“I know if I was hiring, without a doubt Jeff Van Gundy would be my hire. He’s a brilliant basketball mind, an incredible basketball coach. I’m speaking of a guy that sat in a chair and watched him lead a team as my head coach”.

Van Gundy however, has not been as eager to jump back into coaching like Jackson.

Continue Reading

Sports TV News

ESPN Passing On In Game Ads For Sportsbook Licensing Deal

”What they’ve been leaving on the table is chump change.”

Published

on

While ESPN is looking aggressively for a licensing deal with a sportsbook, they are certainly playing the slow game on in-game advertisements.

The NFL’s sportsbook partners have already spent $50.7 million on in-game advertising since the beginning of the NFL season on September 9th.

Among those cashing in have been ESPN’s competitors CBS, Fox, and NBC while ESPN has been slow to jump into the action.

According to the commercial-tracking service iSpot.tv, the three broadcast networks have all but maxed out on gambling spots, with each booking the league-mandated maximum of six sportsbook ads per game.

“They’re shopping around for a licensing deal that could bring in as much as $3 billion, so what they’ve been leaving on the table is chump change.” one TV sales vet said of ESPN.
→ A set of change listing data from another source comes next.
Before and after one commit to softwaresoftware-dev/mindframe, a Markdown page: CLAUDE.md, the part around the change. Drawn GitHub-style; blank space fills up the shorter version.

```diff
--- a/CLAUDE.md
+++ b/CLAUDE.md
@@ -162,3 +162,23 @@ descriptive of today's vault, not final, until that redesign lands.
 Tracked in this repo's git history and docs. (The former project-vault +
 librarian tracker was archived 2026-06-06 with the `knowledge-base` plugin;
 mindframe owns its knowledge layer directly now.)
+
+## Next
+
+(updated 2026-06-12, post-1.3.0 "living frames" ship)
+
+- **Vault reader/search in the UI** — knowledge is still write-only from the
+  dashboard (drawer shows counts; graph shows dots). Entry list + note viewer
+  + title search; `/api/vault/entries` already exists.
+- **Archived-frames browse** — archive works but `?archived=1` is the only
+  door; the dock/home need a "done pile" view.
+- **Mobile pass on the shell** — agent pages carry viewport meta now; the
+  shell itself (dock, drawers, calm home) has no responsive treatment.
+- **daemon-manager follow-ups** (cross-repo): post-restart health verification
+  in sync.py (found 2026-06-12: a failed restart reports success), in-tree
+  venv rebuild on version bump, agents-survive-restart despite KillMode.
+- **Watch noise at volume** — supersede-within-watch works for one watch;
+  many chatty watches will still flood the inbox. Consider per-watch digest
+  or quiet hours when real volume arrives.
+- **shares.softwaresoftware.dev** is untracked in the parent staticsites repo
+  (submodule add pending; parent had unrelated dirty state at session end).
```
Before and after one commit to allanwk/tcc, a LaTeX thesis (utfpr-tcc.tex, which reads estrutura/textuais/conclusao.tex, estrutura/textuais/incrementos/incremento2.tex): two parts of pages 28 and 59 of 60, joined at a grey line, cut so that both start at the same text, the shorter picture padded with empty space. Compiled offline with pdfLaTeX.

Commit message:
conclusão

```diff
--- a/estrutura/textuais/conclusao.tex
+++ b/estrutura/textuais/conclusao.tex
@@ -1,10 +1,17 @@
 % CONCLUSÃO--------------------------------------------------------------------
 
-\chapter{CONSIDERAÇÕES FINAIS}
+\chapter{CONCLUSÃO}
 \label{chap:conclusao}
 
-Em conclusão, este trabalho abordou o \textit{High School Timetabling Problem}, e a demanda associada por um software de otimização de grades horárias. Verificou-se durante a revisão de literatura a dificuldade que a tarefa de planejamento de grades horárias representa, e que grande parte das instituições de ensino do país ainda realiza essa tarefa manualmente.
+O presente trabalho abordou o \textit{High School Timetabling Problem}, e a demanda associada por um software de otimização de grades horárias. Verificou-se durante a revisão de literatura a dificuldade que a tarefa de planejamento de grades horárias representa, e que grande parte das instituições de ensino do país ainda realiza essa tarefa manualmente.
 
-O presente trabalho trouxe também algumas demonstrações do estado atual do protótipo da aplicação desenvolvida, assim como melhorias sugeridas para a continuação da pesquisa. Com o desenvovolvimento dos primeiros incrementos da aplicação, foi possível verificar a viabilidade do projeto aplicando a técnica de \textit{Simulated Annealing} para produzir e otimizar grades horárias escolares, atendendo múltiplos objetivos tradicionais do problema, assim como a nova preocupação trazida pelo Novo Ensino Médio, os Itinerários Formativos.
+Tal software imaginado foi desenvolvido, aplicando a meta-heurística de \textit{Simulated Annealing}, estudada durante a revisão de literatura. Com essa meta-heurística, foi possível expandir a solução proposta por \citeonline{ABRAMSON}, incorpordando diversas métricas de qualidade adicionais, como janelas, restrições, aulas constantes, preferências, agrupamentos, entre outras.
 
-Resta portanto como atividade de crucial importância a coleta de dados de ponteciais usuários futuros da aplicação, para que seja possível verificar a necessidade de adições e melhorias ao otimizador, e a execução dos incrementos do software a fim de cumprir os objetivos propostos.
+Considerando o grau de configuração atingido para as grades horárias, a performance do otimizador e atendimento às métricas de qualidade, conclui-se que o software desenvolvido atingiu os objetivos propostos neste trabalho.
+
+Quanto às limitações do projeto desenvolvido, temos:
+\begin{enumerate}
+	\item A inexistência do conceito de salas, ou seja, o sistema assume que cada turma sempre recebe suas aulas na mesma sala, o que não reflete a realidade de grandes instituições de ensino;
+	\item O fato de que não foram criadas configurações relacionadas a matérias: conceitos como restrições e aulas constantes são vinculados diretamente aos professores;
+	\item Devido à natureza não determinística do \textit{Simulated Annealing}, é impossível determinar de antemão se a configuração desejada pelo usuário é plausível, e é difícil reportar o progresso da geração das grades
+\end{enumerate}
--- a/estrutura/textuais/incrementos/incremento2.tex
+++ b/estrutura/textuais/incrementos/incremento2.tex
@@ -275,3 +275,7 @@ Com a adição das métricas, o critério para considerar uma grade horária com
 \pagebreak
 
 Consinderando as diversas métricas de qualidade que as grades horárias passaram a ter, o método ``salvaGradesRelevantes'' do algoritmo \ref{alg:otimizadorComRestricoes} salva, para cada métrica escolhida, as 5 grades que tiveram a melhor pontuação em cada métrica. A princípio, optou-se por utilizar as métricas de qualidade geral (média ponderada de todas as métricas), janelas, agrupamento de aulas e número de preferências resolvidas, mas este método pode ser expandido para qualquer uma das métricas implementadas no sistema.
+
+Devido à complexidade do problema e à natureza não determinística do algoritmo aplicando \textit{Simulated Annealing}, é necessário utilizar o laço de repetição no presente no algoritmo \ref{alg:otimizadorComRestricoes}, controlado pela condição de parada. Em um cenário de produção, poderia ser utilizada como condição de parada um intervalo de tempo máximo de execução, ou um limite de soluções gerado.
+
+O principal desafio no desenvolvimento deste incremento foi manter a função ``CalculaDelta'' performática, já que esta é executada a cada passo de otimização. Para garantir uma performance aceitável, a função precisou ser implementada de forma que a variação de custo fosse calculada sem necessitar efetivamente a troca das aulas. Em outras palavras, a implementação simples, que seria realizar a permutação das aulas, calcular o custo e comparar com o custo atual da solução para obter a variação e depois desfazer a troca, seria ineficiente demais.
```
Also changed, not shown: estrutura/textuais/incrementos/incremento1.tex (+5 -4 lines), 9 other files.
“They don’t want to put themselves in a situation where they have one sportsbook buying a lot of time on Monday night, only to get the exclusive marketing deal done with another book and suddenly face a conflict of interest.” he added.

With a looming licensing deal on the horizon, it seems that ESPN is waiting for said deal to make in-game advertisements come from one sole partner.

In-game advertising is just at the tip of the iceberg, and ESPN is waiting on the big money. Sports gambling is still only the sixth-biggest ad category so it appears that ESPN is choosing to go with the more commonly known ad categories until they get the big deal that they are looking for from sportsbooks.

Continue Reading
Advertisement
Advertisement

Trending

Copyright © 2021 Barrett Media.